INFORMATION GIVEN —

● ● ●

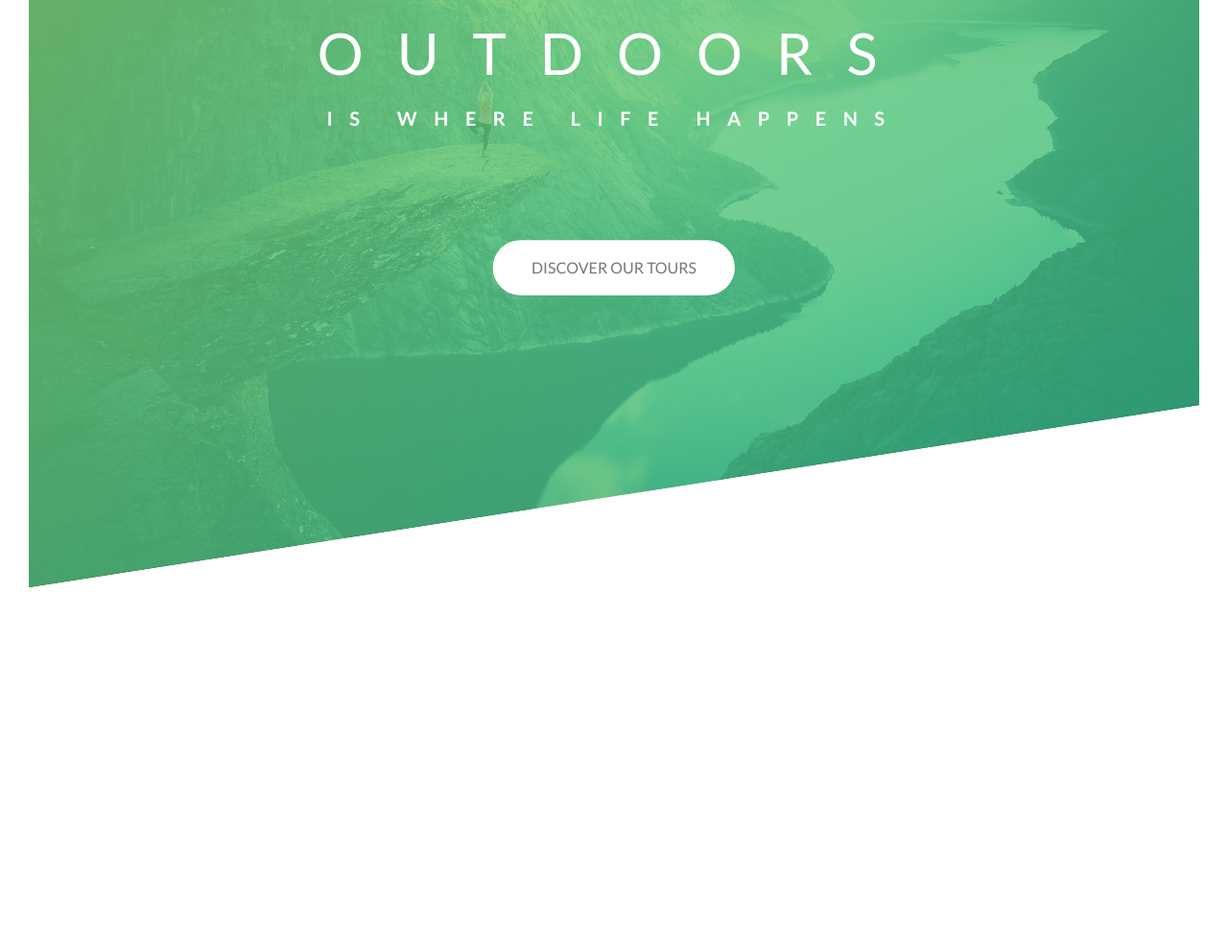
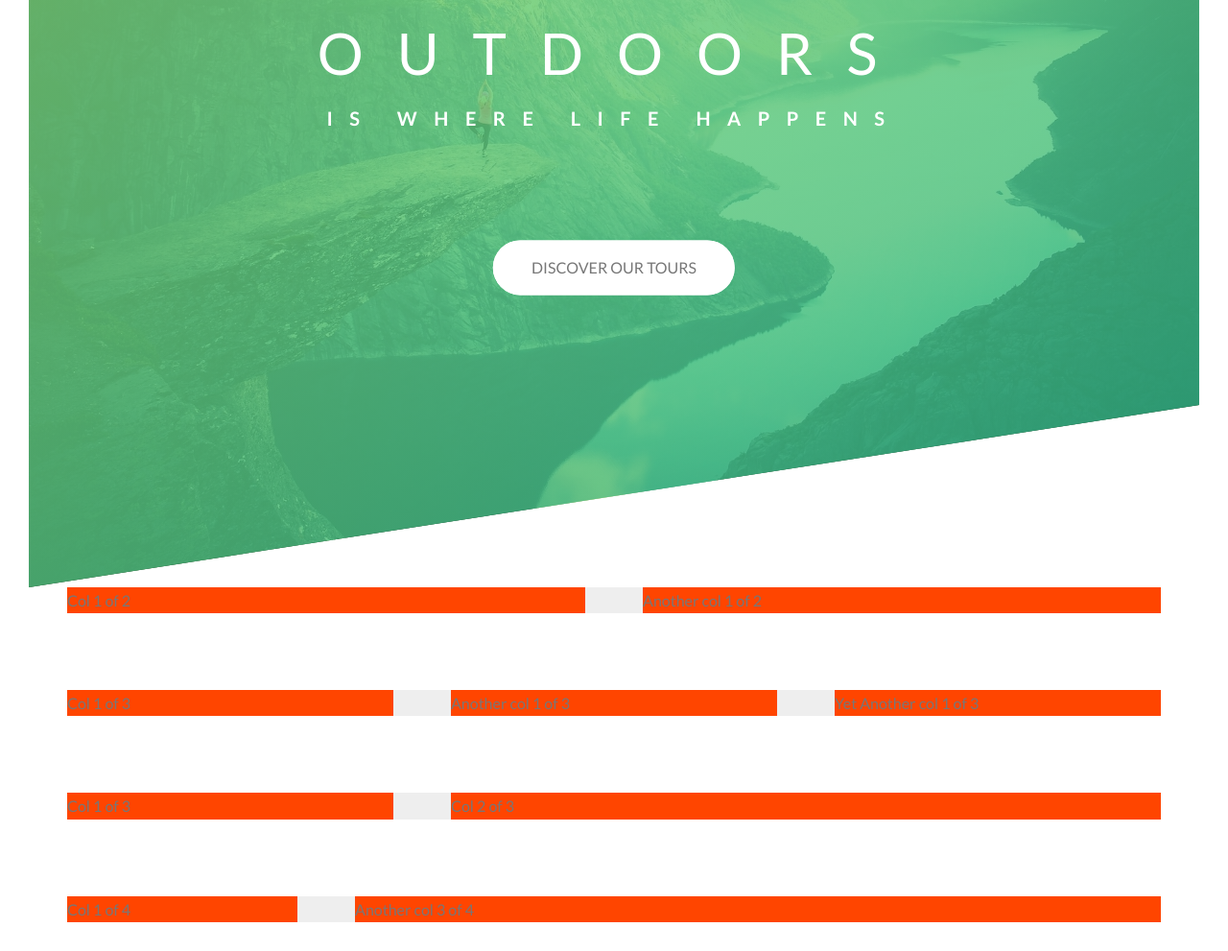
Before and after one commit to Ashutoshsardesai/Natours, a website: page index.html in a window 1280 px wide. Shown: the part 178-1169 px from the top of the page at 96% size. Before the commit the page ends 820 px from the top, so only its background shows below. Drawn offline with Linux system fonts and the light colour scheme.

Commit message:
Added float grid

```diff
--- a/index.html
+++ b/index.html
@@ -6,7 +6,7 @@
         <meta content="width=device-width, initial-scale=1" name="viewport" />
         <link href="https://fonts.googleapis.com/css?family=Lato:100,300,400,700,900" rel="stylesheet">
 
-        <link rel="stylesheet" href="css/icon-font.css">
+        <!-- <link rel="stylesheet" href="css/icon-font.css"> -->
         <link rel="stylesheet" href="css/style.css">
         <link rel="shortcut icon" type="image/png" href="img/favicon.png">
 
@@ -28,8 +28,25 @@
                 </h1>
                 <a href="#" class="btn btn-white btn-animation">Discover our tours</a>
             </div>
-
         </header>
-
+        <section class="grid-test">
+            <div class="row">
+                <div class="col-1-of-2">Col 1 of 2</div>
+                <div class="col-1-of-2">Another col 1 of 2</div>
+            </div>
+            <div class="row">
+                <div class="col-1-of-3">Col 1 of 3</div>
+                <div class="col-1-of-3">Another col 1 of 3</div>
+                <div class="col-1-of-3">Yet Another col 1 of 3</div>
+            </div>
+            <div class="row">
+                <div class="col-1-of-3">Col 1 of 3</div>
+                <div class="col-2-of-3">Col 2 of 3</div>
+            </div>
+            <div class="row">
+                <div class="col-1-of-4">Col 1 of 4</div>
+                <div class="col-3-of-4">Another col 3 of 4</div>
+            </div>
+        </section>
     </body>
 </html>
--- a/sass/abstracts/_mixins.scss
+++ b/sass/abstracts/_mixins.scss
@@ -0,0 +1,8 @@
+@mixin clearfix
+{
+    &::after{
+        content: "";
+        clear: both;
+        display: table;
+    }
+}
--- a/sass/abstracts/_variables.scss
+++ b/sass/abstracts/_variables.scss
@@ -1,6 +1,12 @@
+
 $color-primary-light:#7ed56f;
 $color-primary-medium: #55c57a;
 $color-primary-dark: #28b485;
 $color-dark:#777;
 $color-light: #fff;
 $color-black:#000;
+
+//GRID
+$grid-width:114rem;
+$gutter-vertical:8rem;
+$gutter-horizontal:6rem;
--- a/sass/base/_base.scss
+++ b/sass/base/_base.scss
@@ -6,6 +6,7 @@
 }
 html{
     font-size: 62.5%;
+    overflow: scroll;
 }
 body{
     box-sizing: border-box;
--- /dev/null
+++ b/sass/layouts/_grid.scss
@@ -0,0 +1,62 @@
+.row
+{
+    max-width: $grid-width;
+    background:#eee;
+    margin: 0 auto;
+    &:not(:last-child)
+    {
+        margin-bottom: $gutter-vertical;
+    }
+    @include clearfix;
+    .col-1-of-2
+    {
+        width: calc((100% - #{$gutter-horizontal})/2);
+        background-color: orangered;
+        float: left;
+        &:not(:last-child)
+        {
+            margin-right: $gutter-horizontal;
+        }
+    }
+    .col-1-of-3
+    {
+        width: calc((100% - (#{$gutter-horizontal} * 2))/3);
+        background-color: orangered;
+        float: left;
+        &:not(:last-child)
+        {
+            margin-right: $gutter-horizontal;
+        }
+    }
+    .col-2-of-3
+    {
+        width: calc(100% - (#{$gutter-horizontal}) - calc((100% - (#{$gutter-horizontal} * 2))/3));
+        background-color: orangered;
+        float: left;
+        &:not(:last-child)
+        {
+            margin-right: $gutter-horizontal;
+        }
+    }
+    .col-1-of-4
+    {
+        width: calc((100% - (#{$gutter-horizontal}*3))/4);
+        float: left;
+        background-color: orangered;
+        &:not(:last-child)
+        {
+            margin-right: $gutter-horizontal;
+        }
+    }
+    .col-3-of-4
+    {
+        width: calc(100% - (#{$gutter-horizontal}) - calc((100% - (#{$gutter-horizontal}*3))/4));
+        background-color: orangered;
+        float: left;
+        &:not(:last-child)
+        {
+            margin-right: $gutter-horizontal;
+        }
+    }
+
+}
--- a/sass/main.scss
+++ b/sass/main.scss
@@ -9,7 +9,7 @@
 @import "abstracts/functions";
 @import "abstracts/mixins";
 @import "abstracts/variables";
-
+@import "layouts/grid";
 @import "base/base";
 @import "base/animations";
 @import "base/typography";
@@ -20,6 +20,5 @@
 @import "pages/home";
 
 
-
 @import "layouts/header";
-@import "base/typography"
+@import "base/typography";
```
Also changed, not shown: css/style.css.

● ● ●

The string "html" marks the lines to return from the material. Copy each one.

Before and after one commit to Ashutoshsardesai/Natours, a website: page index.html in a window 1280 px wide. Shown: the part 178-1169 px from the top of the page at 96% size. Before the commit the page ends 820 px from the top, so only its background shows below. Drawn offline with Linux system fonts and the light colour scheme.
--- a/index.html
+++ b/index.html
 </html>
 html{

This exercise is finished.